I have just completed the trilogy – three books: Total Forgiveness, Totally Forgiving Ourselves, Totally Forgiving God. I think Total Forgiveness is in three languages. It was my friend Rob Parsons (after reading Totally Forgiving Ourselves) phoned me and said, ‘R T, I know what your next book should be – if you have the courage: Totally Forgiving God. I swallowed. I am ashamed to admit, I only thought of my critics at that moment (I do have them), that they would see the title but not read the book. But I got over that and decided to write the book. Both of my publishers (UK and USA) think this is my most important book. (Mind you, all authors think their most recent book is the best and most important!) But this may well be.
Does God need to be forgiven? What has he done that is wrong? Nothing. Then why forgive him? Because he allows things which he could stop but sometimes doesn’t. He lets things happen to us – bad things, horrible things. He has his reasons for letting them happen. Our responsibility (this pleases him): to let him off the hook, not holding anything against him for what he allows.
An illustration of what I mean: I have a very good friend (renowned theologian) who would not endorse my book The Anointing.

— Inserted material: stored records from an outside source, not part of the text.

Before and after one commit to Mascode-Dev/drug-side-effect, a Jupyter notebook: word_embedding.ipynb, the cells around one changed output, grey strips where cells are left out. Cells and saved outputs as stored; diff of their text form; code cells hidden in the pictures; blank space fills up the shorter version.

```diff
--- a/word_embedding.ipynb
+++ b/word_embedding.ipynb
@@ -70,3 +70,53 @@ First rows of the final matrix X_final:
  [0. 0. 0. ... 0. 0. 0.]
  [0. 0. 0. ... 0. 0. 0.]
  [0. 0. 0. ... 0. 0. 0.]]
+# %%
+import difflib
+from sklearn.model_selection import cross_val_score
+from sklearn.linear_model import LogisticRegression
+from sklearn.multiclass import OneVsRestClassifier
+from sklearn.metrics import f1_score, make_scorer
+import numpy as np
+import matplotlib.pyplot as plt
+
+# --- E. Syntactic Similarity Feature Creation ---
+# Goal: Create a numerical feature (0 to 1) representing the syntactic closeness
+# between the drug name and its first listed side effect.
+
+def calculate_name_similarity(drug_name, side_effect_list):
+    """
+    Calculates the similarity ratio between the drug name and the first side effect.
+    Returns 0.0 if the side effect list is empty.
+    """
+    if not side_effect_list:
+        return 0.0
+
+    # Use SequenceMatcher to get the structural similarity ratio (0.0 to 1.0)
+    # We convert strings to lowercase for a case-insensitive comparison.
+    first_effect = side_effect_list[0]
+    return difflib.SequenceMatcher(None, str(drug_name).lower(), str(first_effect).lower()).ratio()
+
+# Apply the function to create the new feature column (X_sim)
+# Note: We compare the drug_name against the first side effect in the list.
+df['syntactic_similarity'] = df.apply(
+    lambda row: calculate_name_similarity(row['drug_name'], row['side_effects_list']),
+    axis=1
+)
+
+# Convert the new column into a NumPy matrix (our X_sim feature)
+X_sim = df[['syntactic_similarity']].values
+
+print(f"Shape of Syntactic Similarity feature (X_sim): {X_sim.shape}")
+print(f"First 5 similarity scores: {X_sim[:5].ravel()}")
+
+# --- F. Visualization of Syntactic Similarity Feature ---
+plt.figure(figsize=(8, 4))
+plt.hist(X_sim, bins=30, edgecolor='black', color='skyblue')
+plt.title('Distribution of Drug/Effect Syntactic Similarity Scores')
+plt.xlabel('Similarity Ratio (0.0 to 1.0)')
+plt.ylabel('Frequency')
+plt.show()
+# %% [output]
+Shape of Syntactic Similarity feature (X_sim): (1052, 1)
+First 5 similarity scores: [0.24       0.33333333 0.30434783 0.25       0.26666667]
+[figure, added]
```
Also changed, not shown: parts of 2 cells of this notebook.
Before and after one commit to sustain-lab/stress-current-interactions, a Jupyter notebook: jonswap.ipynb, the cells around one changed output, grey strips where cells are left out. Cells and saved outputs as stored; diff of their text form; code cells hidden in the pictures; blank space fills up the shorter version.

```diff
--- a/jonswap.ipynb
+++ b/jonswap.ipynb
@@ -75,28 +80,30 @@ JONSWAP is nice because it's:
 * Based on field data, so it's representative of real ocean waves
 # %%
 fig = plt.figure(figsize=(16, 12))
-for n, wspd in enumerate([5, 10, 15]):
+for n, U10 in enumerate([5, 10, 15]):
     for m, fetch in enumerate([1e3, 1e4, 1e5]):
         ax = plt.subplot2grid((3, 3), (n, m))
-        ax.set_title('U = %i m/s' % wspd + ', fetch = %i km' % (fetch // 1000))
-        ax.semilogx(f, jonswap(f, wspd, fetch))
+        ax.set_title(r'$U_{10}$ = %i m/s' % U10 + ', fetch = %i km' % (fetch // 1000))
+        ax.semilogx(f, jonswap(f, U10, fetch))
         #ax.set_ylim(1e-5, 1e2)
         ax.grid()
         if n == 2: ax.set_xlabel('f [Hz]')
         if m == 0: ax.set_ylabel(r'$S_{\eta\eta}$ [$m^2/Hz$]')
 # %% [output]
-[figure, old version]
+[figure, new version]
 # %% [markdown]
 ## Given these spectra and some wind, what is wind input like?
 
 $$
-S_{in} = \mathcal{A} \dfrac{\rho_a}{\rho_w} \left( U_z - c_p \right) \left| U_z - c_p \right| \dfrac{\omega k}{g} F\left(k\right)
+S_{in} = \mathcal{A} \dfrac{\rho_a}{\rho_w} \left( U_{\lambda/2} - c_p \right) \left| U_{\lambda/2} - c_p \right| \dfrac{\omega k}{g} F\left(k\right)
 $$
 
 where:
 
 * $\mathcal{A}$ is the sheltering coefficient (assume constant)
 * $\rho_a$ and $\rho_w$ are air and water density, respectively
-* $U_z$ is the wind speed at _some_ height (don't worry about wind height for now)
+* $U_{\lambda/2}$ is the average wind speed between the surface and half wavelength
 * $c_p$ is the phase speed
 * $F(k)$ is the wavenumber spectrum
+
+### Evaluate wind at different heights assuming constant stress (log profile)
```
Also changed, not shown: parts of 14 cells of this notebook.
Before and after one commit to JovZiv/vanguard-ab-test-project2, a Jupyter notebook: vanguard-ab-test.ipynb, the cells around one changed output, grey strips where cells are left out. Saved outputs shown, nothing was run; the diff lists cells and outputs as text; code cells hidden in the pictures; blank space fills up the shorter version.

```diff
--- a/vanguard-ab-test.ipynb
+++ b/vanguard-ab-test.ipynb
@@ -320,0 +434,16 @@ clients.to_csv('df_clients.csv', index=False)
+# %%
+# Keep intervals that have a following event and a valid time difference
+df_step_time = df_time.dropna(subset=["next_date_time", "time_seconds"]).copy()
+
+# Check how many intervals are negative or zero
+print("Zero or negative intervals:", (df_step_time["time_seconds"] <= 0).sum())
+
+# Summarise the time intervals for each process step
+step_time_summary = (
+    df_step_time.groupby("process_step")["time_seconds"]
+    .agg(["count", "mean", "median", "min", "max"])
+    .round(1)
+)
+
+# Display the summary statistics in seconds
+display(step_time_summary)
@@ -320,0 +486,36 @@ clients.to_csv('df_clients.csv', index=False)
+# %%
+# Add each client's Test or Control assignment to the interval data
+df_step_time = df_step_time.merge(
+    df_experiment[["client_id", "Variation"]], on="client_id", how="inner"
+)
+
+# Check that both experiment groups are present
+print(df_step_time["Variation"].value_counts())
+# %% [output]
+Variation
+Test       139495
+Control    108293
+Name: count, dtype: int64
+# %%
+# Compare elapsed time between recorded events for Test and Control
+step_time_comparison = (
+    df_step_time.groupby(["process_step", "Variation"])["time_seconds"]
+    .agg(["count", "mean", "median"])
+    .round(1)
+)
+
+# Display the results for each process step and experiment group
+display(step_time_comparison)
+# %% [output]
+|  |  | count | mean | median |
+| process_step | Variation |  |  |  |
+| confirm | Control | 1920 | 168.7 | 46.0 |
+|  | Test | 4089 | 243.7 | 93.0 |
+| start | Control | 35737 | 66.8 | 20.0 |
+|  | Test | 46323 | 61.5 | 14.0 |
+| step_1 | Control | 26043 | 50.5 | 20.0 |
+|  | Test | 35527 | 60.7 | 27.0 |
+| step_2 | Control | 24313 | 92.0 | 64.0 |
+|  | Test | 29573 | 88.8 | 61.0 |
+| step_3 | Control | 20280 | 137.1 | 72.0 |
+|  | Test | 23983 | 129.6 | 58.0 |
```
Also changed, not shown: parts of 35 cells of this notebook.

I was devastated. But my friend did no wrong; he was being true to himself. I had to forgive him – which I did. This is a drop in the bucket compared to the way we must let God off the hook – set him free and wait for him to clear his Name on the Last Day. He will. Let’s not wait until then to see how he does it; let’s clear his Name now. By faith. Habakkuk did. So can we.
There are two kinds of faith: biblical faith (believing without seeing, as in Hebrews 11:1) and secular faith (seeing is believing, as in Mark 15:32). The only faith that pleases God is believing without seeing. Habakkuk wanted an immediate answer as to why God allows evil. God replied: I will tell you in the ‘end’ (Hab.2:3). Habakkuk might have argued back, ‘That’s not good enough, I want an answer now’. But Habakkuk accepted God’s verdict to wait till the end, and said: ‘Though the fig tree does not bud, and there are no grapes on the vines, though the olive crop fails and the fields no food, though there are no sheep in the pen and no cattle in the stalls, yet I will rejoice in the Lord, I will be joyful in God my savior’ (Hab.3:17-18).
That was Habakkuk’s way of forgiving God. You and I cannot do better than that.